:: MATERIAL SUPPLIED

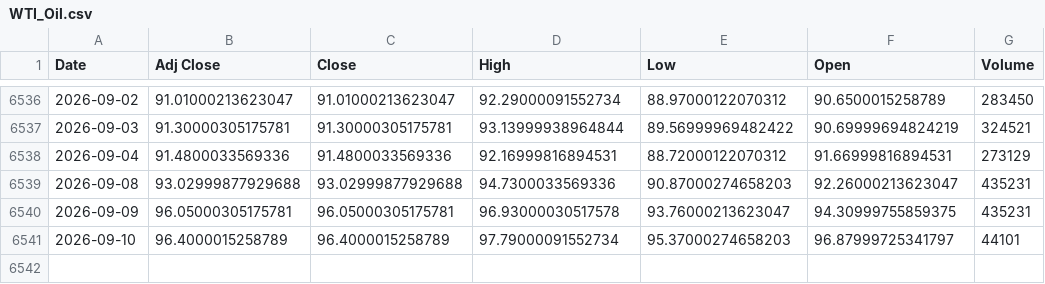
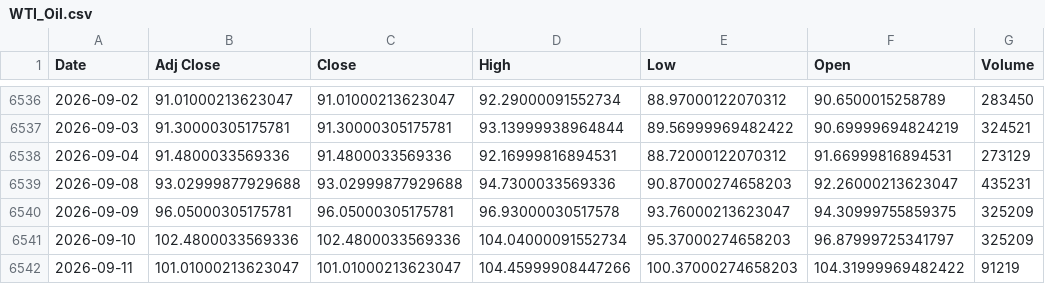
Before and after one commit to ahmed18y/goldmind2, a CSV file: data/raw/03_STRONG/WTI_Oil.csv, drawn as a sheet; only a part is shown, gaps mark what is left out.

```diff
--- a/data/raw/03_STRONG/WTI_Oil.csv
+++ b/data/raw/03_STRONG/WTI_Oil.csv
@@ -6539,3 +6539,4 @@
 2026-09-08,93.02999877929688,93.02999877929688,94.7300033569336,90.87000274658203,92.26000213623047,435231
-2026-09-09,96.05000305175781,96.05000305175781,96.93000030517578,93.76000213623047,94.30999755859375,435231
-2026-09-10,96.4000015258789,96.4000015258789,97.79000091552734,95.37000274658203,96.87999725341797,44101
+2026-09-09,96.05000305175781,96.05000305175781,96.93000030517578,93.76000213623047,94.30999755859375,325209
+2026-09-10,102.4800033569336,102.4800033569336,104.04000091552734,95.37000274658203,96.87999725341797,325209
+2026-09-11,101.01000213623047,101.01000213623047,104.45999908447266,100.37000274658203,104.31999969482422,91219
```
Also changed, not shown: data/raw/02_CORE/USD_EGP.csv, data/raw/03_STRONG/US_Dollar_Index_DXY.csv, 14 other files.
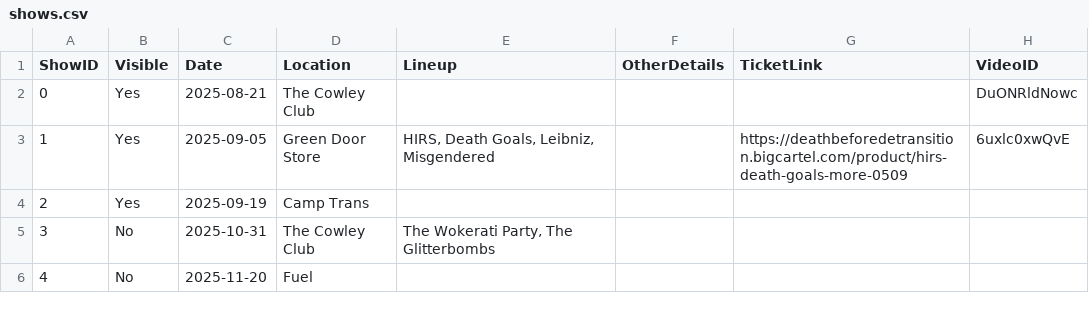
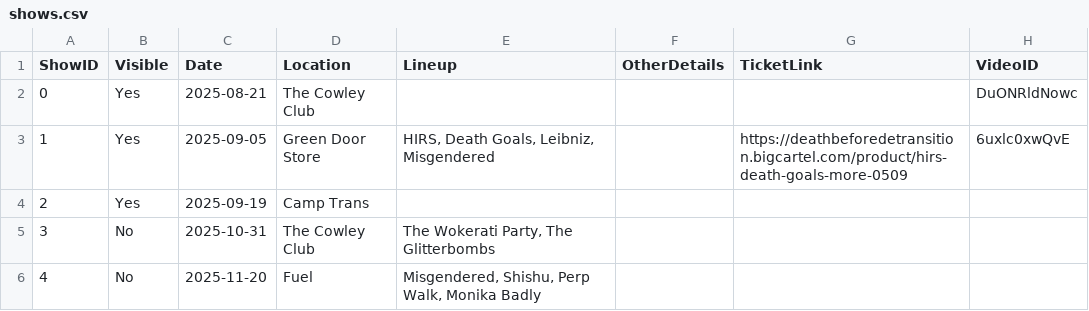
Before and after one commit to MaxTopan/BRICKWebsite, a CSV file: assets/shows.csv, drawn as a sheet.

Commit message:
update shows.csv

```diff
--- a/assets/shows.csv
+++ b/assets/shows.csv
@@ -5,2 +5,2 @@ ShowID,Visible,Date,Location,Lineup,OtherDetails,TicketLink,VideoID
 3,No,2025-10-31,The Cowley Club,"The Wokerati Party, The Glitterbombs",,,
-4,No,2025-11-20,Fuel,,,,
+4,No,2025-11-20,Fuel,"Misgendered, Shishu, Perp Walk, Monika Badly",,,
```
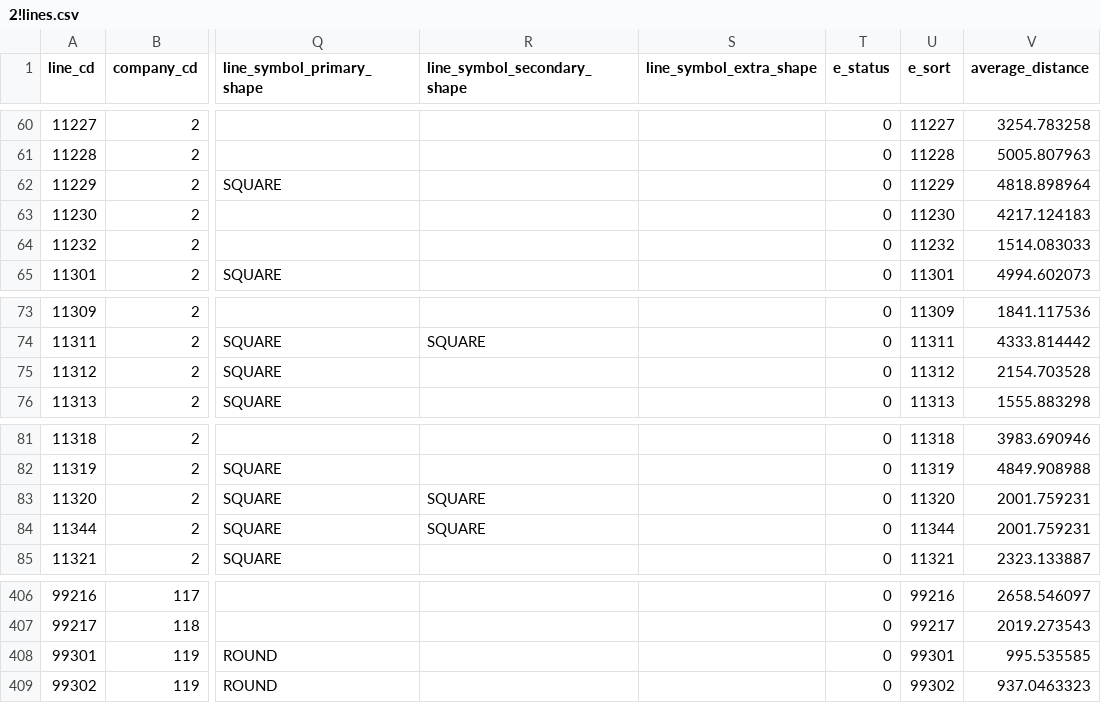
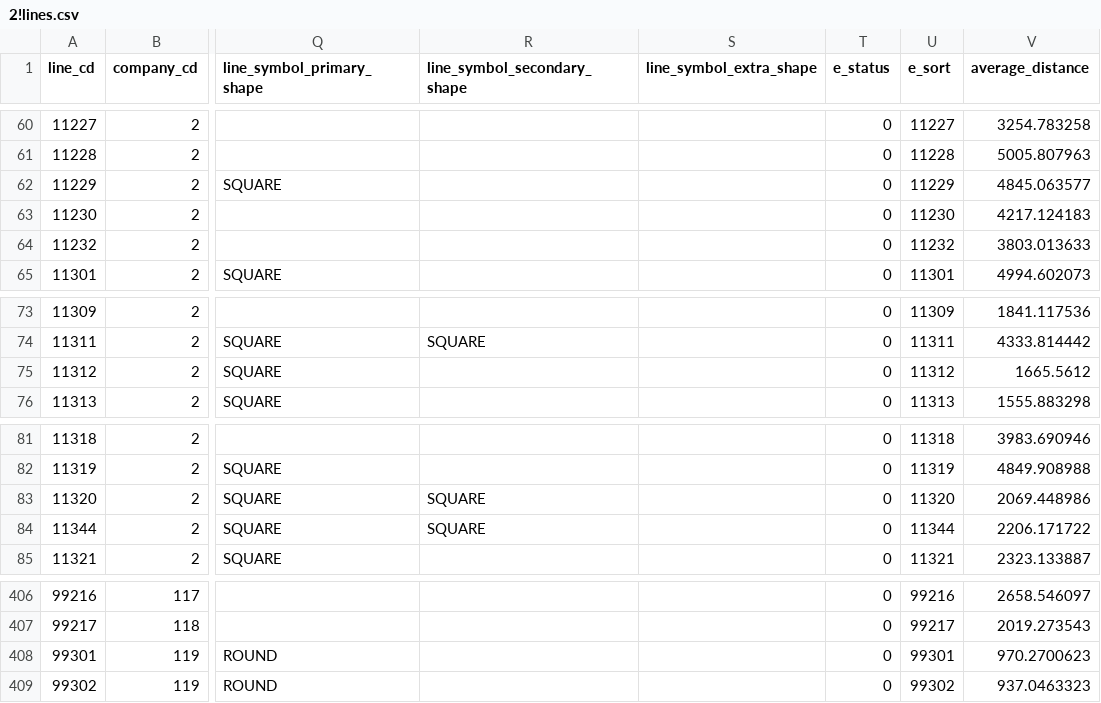
Before and after one commit to TrainLCD/StationAPI, a CSV file: data/2!lines.csv, drawn as a sheet; only a part is shown, gaps mark what is left out; the diff names each change by its address in the sheet, - before the commit and + after, or states it on an @@ line.

Commit message:
いくつかの路線の平均駅間距離更新

```diff
--- a/data/2!lines.csv
+++ b/data/2!lines.csv
-V62 (average_distance): 4818.898964
+V62 (average_distance): 4845.063577
-V64 (average_distance): 1514.083033
+V64 (average_distance): 3803.013633
-V75 (average_distance): 2154.703528
+V75 (average_distance): 1665.5612
-V83 (average_distance): 2001.759231
+V83 (average_distance): 2069.448986
-V84 (average_distance): 2001.759231
+V84 (average_distance): 2206.171722
-V408 (average_distance): 995.535585
+V408 (average_distance): 970.2700623
```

::::

▶ WHAT THIS TASK INVOLVES
For the material above, give every line again exactly and leave out the pictures.

▶ WRITTEN SOLUTION
Before and after one commit to ahmed18y/goldmind2, a CSV file: data/raw/03_STRONG/WTI_Oil.csv, drawn as a sheet; only a part is shown, gaps mark what is left out.

```diff
--- a/data/raw/03_STRONG/WTI_Oil.csv
+++ b/data/raw/03_STRONG/WTI_Oil.csv
@@ -6539,3 +6539,4 @@
 2026-09-08,93.02999877929688,93.02999877929688,94.7300033569336,90.87000274658203,92.26000213623047,435231
-2026-09-09,96.05000305175781,96.05000305175781,96.93000030517578,93.76000213623047,94.30999755859375,435231
-2026-09-10,96.4000015258789,96.4000015258789,97.79000091552734,95.37000274658203,96.87999725341797,44101
+2026-09-09,96.05000305175781,96.05000305175781,96.93000030517578,93.76000213623047,94.30999755859375,325209
+2026-09-10,102.4800033569336,102.4800033569336,104.04000091552734,95.37000274658203,96.87999725341797,325209
+2026-09-11,101.01000213623047,101.01000213623047,104.45999908447266,100.37000274658203,104.31999969482422,91219
```
Also changed, not shown: data/raw/02_CORE/USD_EGP.csv, data/raw/03_STRONG/US_Dollar_Index_DXY.csv, 14 other files.
Before and after one commit to MaxTopan/BRICKWebsite, a CSV file: assets/shows.csv, drawn as a sheet.

Commit message:
update shows.csv

```diff
--- a/assets/shows.csv
+++ b/assets/shows.csv
@@ -5,2 +5,2 @@ ShowID,Visible,Date,Location,Lineup,OtherDetails,TicketLink,VideoID
 3,No,2025-10-31,The Cowley Club,"The Wokerati Party, The Glitterbombs",,,
-4,No,2025-11-20,Fuel,,,,
+4,No,2025-11-20,Fuel,"Misgendered, Shishu, Perp Walk, Monika Badly",,,
```
Before and after one commit to TrainLCD/StationAPI, a CSV file: data/2!lines.csv, drawn as a sheet; only a part is shown, gaps mark what is left out; the diff names each change by its address in the sheet, - before the commit and + after, or states it on an @@ line.

Commit message:
いくつかの路線の平均駅間距離更新

```diff
--- a/data/2!lines.csv
+++ b/data/2!lines.csv
-V62 (average_distance): 4818.898964
+V62 (average_distance): 4845.063577
-V64 (average_distance): 1514.083033
+V64 (average_distance): 3803.013633
-V75 (average_distance): 2154.703528
+V75 (average_distance): 1665.5612
-V83 (average_distance): 2001.759231
+V83 (average_distance): 2069.448986
-V84 (average_distance): 2001.759231
+V84 (average_distance): 2206.171722
-V408 (average_distance): 995.535585
+V408 (average_distance): 970.2700623
```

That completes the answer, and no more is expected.